    2
    0
    I'm currently trying the DIY route for a modular synthesiszer which is going towards my degree in Uni. I'm using the circuit schematic provided by Ray Wilson at MFOS for the VCO (attached), and before physically constructing the circuit I plan to place individual components of each module circuit through electronic simulations using TINA. This is for the sake of the final dissertation which will obviously need to contain the justification of my knowledge of the circuits involved. So i've made and simulated the control voltage summer, have a justification for the component values and the required 18mV (per volt of input) at the output of the summer. The issue i've been having is with the next stage of the VCO: the expo converter (which I have highlighted with a red rectangle in the attachment).

    I understand the basic principle of the circuitry, it's just trying to understand how the individual components interact together. My understanding thus far of the functionality of the expo converter comes down to knowing that linear voltage at the input is converted into an exponential scale that we can hear. I know that by having matching pairs of transistors the difference in temperature between each of them during operation will be small, and therefore, easier to compensate for with a tempo resistor (R24) when in direct contact as a heat sink. So the NPN pair has a combined reaction to temperature which the tempo then cancels out, which in turn will decrease the frequency drift / adjust the scale of the incoming CV.

    Beyond this I am under the impression that the op amp acts as a current source around one of the transistors which in turn fixes a value of current through the other transistor, and that R17 being fed back to to the emitter junctions determines the boundaries of the maximum current value able to pass through the exponentiator. So i'm sorry to be a pest, but could somebody with the required understanding of this circuitry give me a run through on exactly how each of the components in the highlighted area of the schematic interact?
     
  2. rogs

    Active Member

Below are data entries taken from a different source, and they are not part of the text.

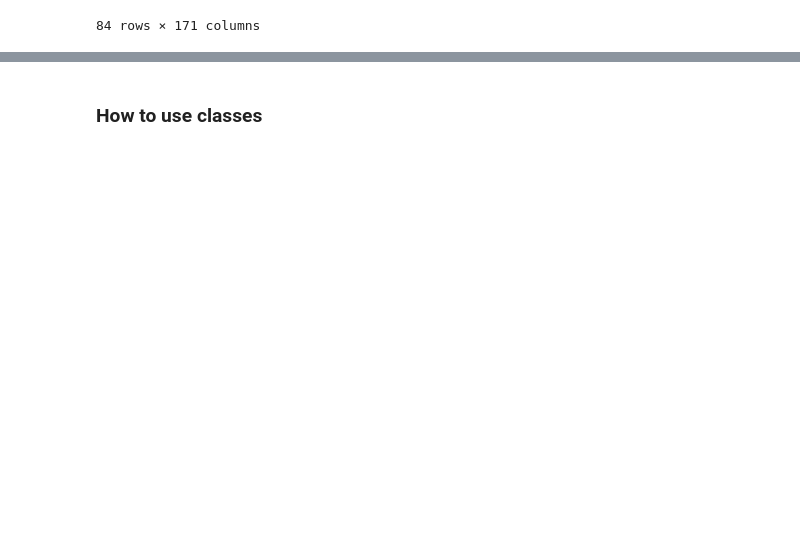
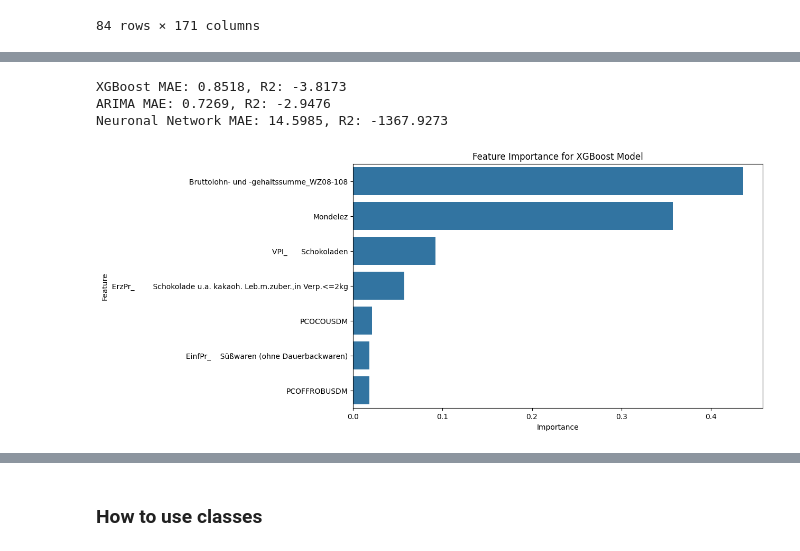
Before and after one commit to salimaabdalla/dpp_projekt_2026, a Jupyter notebook: notebooks/08_prediction_monthly_updated.ipynb, the cells around one changed output, grey strips where cells are left out. Drawn from its saved outputs; the diff is of its cells as text; code cells hidden in the pictures; blank space fills up the shorter version.

Commit message:
XGBoost, ARIMA and Neural Network implemented

```diff
--- a/notebooks/08_prediction_monthly_updated.ipynb
+++ b/notebooks/08_prediction_monthly_updated.ipynb
@@ -104,0 +208,4 @@ y_test = y.iloc[train_size:]
+# %%
+# imputing missing values in target variable with 0
+y_train_imputed = y_train.fillna(0)
+y_test_imputed = y_test.fillna(0)
@@ -104,0 +224,41 @@ y_test = y.iloc[train_size:]
+# %%
+# model fit, prediction and evaluation for batch 1
+model_xgb.fit(X_train_processed, y_train_imputed)
+y_pred_xgb = model_xgb.predict(X_test_processed)
+
+model_arima_fit = model_arima.fit()
+y_pred_arima = model_arima_fit.forecast(steps=4)
+y_pred_arima = pd.Series(y_pred_arima, index=y_test_imputed.index)
+
+y_pred_nn = model_nn.fit(X_train_processed, y_train_imputed).predict(X_test_processed)
+
+# evaluating models with Mean Absolute Error (MAE) and R-squared (R2) score
+from sklearn.metrics import mean_absolute_error, r2_score
+
+mae_xgb = mean_absolute_error(y_test_imputed, y_pred_xgb)
+r2_xgb = r2_score(y_test_imputed, y_pred_xgb)
+mae_arima = mean_absolute_error(y_test_imputed, y_pred_arima)
+r2_arima = r2_score(y_test_imputed, y_pred_arima)
+mae_nn = mean_absolute_error(y_test_imputed, y_pred_nn)
+r2_nn = r2_score(y_test_imputed, y_pred_nn)
+
+print(f"XGBoost MAE: {mae_xgb:.4f}, R2: {r2_xgb:.4f}")
+print(f"ARIMA MAE: {mae_arima:.4f}, R2: {r2_arima:.4f}")
+print(f"Neuronal Network MAE: {mae_nn:.4f}, R2: {r2_nn:.4f}")
+# %% [output]
+XGBoost MAE: 0.8518, R2: -3.8173
+ARIMA MAE: 0.7269, R2: -2.9476
+Neuronal Network MAE: 14.5985, R2: -1367.9273
+# %%
+# feature importance for XGBoost model
+importances = model_xgb.feature_importances_
+feature_importance_df = pd.DataFrame({'Feature': X_train_features, 'Importance': importances})
+feature_importance_df = feature_importance_df.sort_values(by='Importance', ascending=False)
+
+# plotting feature importance
+plt.figure(figsize=(10, 6))
+sns.barplot(x='Importance', y='Feature', data=feature_importance_df)
+plt.title('Feature Importance for XGBoost Model')
+plt.show()
+# %% [output]
+[figure, added]
```
Also changed, not shown: parts of 19 cells of this notebook, 2 other files.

    Aug 28, 2009
    279
    37
    In it's simplest description, it's a linear to log converter. A linear change in the base emitter voltage is converted into a doubling of collector current. The 'standard' musical synth use of 1 volt per octave effectively translates as 83mV per semitone. Allows all the CV resistors to be the same value.
    By far the biggest problem with this type of circuit is the sensitivity to temperature variation. These notes may be of some interest to you?:

    http://schmitzbits.de/expo_tutorial/index.html

    I'm afraid I'm not academic enough to go through your circuit at the component level, but I can tell you from the various musical VCO circuits I've encountered over the years that the effectiveness of that particular circuit will be highly dependent on the quality of the temperature stabilisation. I'm not sure how you verify this without actually building one. I can't see how TINA can simulate tempco, without knowing the actual physical layout? ....Which is critical in this case.


    I preferred the 'real world' option to solving the problem taken by Moog over 30 year ago. By using a 3046 transistor array, they would deliberately use high current in another device in the package to heat the whole package, including the 'matched' pair, so that the controlled temperature range was not affected much by ambient changes. Worked very well!
    There's a copy of the original circuit here: http://dl.lojinx.com/analoghell/MoogProdigy-TechnicalServiceManual.pdf ). The temperature calibration is the first item described.

    If you're committed to your circuit as presented, then I hope someone can help with the academic run through you've asked for. If you're open to other options, do have a look at Moog's take on the problem.
    And believe me, it can be a real problem!!
     
    Last edited: Oct 19, 2014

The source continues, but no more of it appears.